Mortgage affordability tests introduced after the financial crisis are being ditched by the Bank of England.
The guidelines were issued by the Bank in 2014 to help tighten the mortgage market after the loose selling of home loans contributed to the financial crash six years earlier.
But after consulting with industry bodies, the Bank’s Financial Policy Committee has decided the existing loan to income (LTI) ratio limits will be enough to prevent large numbers of borrowers defaulting on their mortgages.
So, from 1 August lenders will not be expected to apply the affordability test or ‘stress interest rate’ (if rates rise) when assessing potential mortgages, only using the Financial Conduct Authority’s more general Mortgage Conduct of Business.

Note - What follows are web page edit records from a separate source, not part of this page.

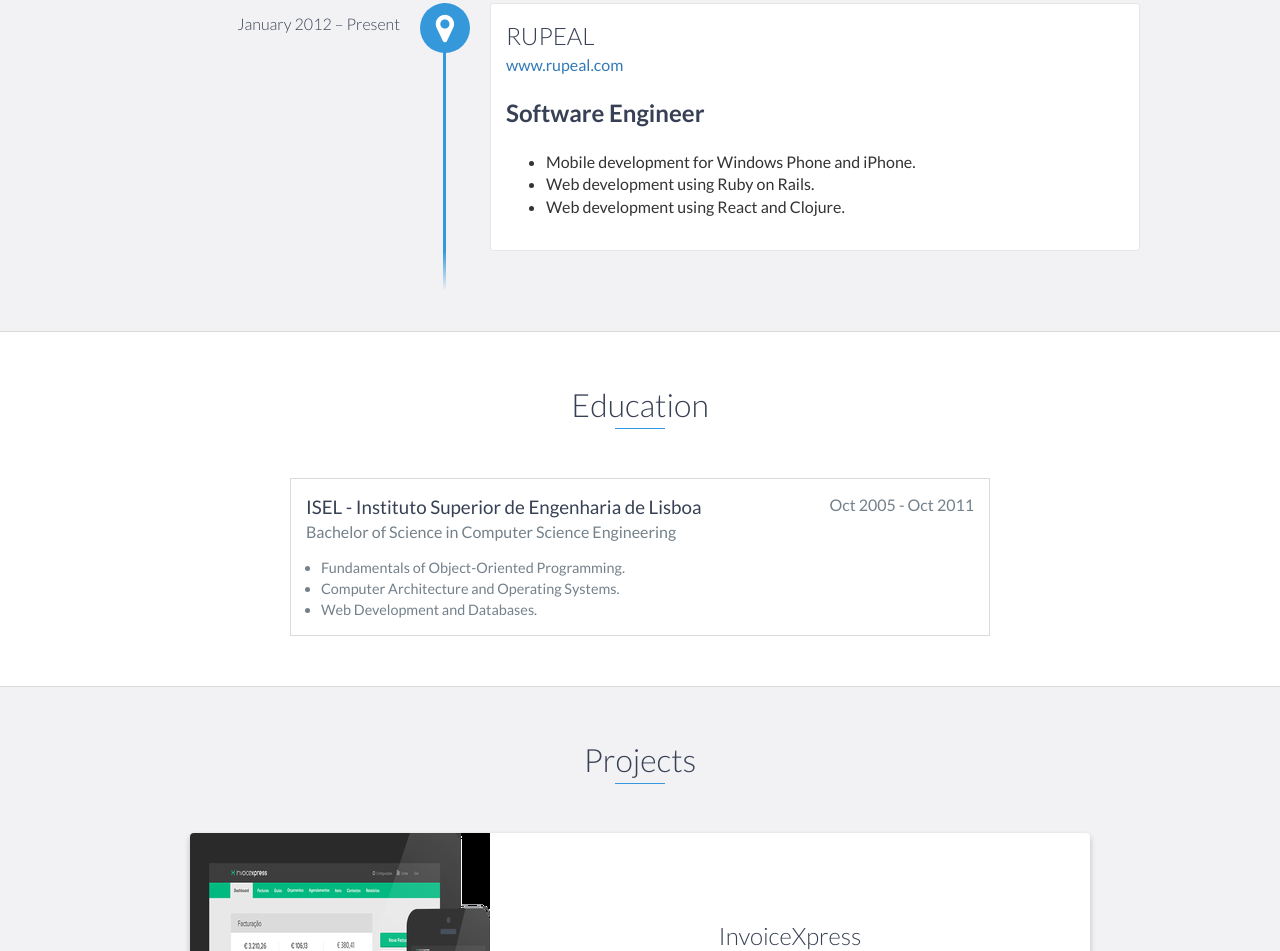
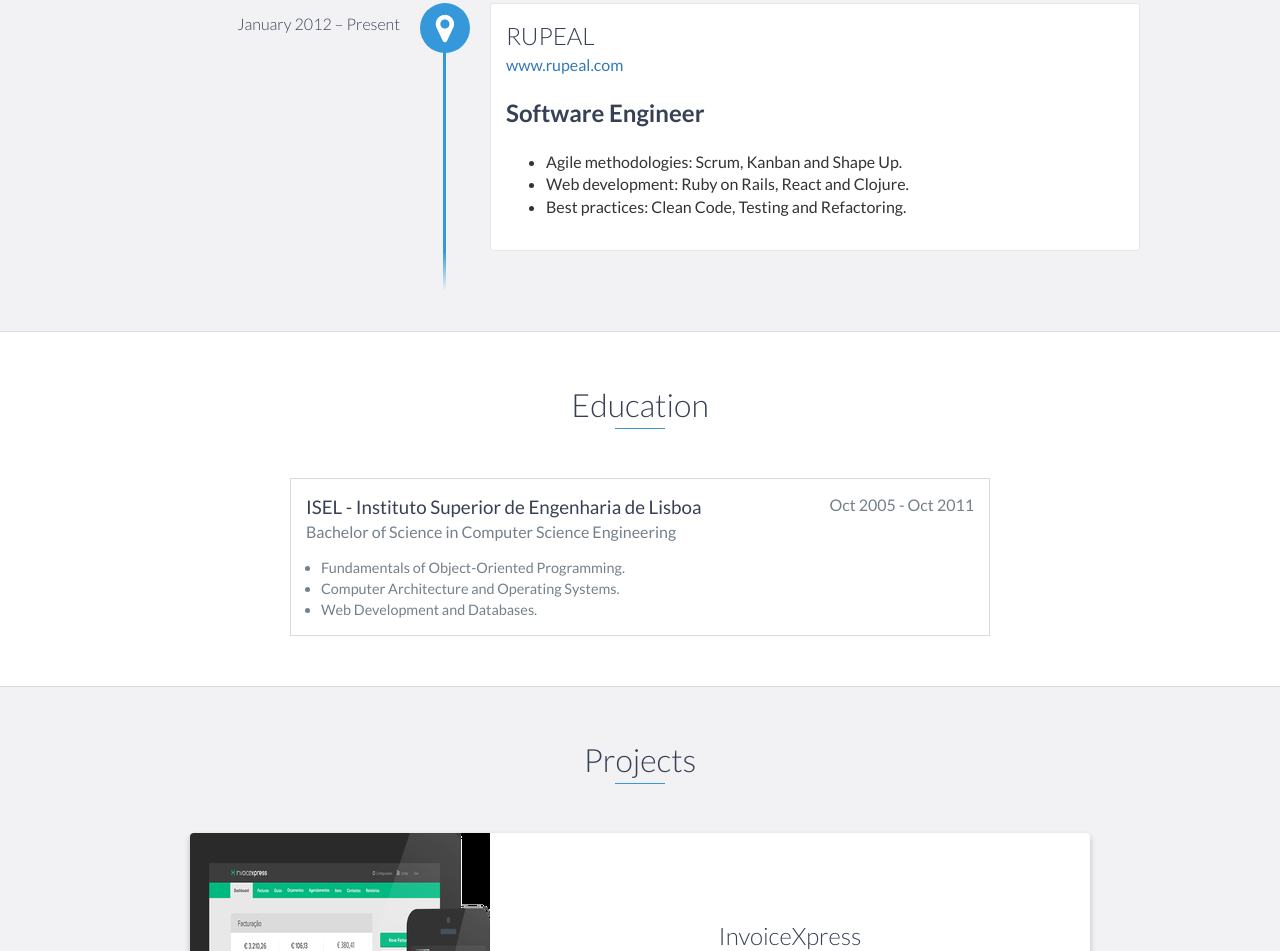
Before and after one commit to paulosilva86/paulosilva86.github.io, a website: page index.html in a window 1280 px wide. Shown: the part 1179-2130 px from the top of the page. Drawn offline with nearby package versions, Linux system fonts and the light colour scheme.

Commit message:
Update experience

```diff
--- a/index.html
+++ b/index.html
@@ -92,13 +92,13 @@
                 <h2>Software Engineer</h2>
                 <ul>
                     <li>
-                        Mobile development for Windows Phone and iPhone.
+                        Agile methodologies: Scrum, Kanban and Shape Up.
                     </li>
                     <li>
-                        Web development using Ruby on Rails.
+                        Web development: Ruby on Rails, React and Clojure.
                     </li>
                     <li>
-                        Web development using React and Clojure.
+                        Best practices: Clean Code, Testing and Refactoring.
                     </li>
                 </ul>
             </div>
```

In statement the FPC said the new guidelines “ought to deliver the appropriate level of resilience to the UK financial system, but in a simpler, more predictable and more proportionate way”.
Gemma Harle, managing director at Quilter Financial Planning (pictured), says: “The timing of today’s announcement that the Bank of England is going to loosen its affordability rules is somewhat baffling and may enrage some who still have the financial crash burned into their memory.
“With interest rates starting to creep up to meet the damaging impact of inflation and soaring energy and food prices you would think that people’s ability to afford their mortgage should really be under the spotlight now.
“However, this move by the Bank of England may illustrate that the long-term health of the housing market is predicted to be less than rosy, and this change is a means to guard against a real slump in house prices.
“Although the shift in rules is one of the many attempts to help first-time buyers get their foot on the ladder it may end up having the opposite effect.”
Mark Harris, chief executive of mortgage broker SPF Private Clients (pictured): “Scrapping of the affordability test is not as reckless as it may sound.
“The loan-to-income framework remains so there will still be some restrictions in place; it is not turning into a free-for-all on the lending front. Lenders will also still use some form of testing but to their own choosing according to their risk appetite.
“It could have a positive affect on certain borrowers who have been disadvantaged when it comes to getting on the property ladder. For example, first-time buyers who have been affording rents far in excess of actual mortgage payments but have failed affordability assessments regardless.
“The rate environment and expectations have changed significantly since the rules were introduced when borrowers were tested to ensure that mortgage repayments could be met should rates be in the region of 6 to 7 per cent.”
Read the official announcement.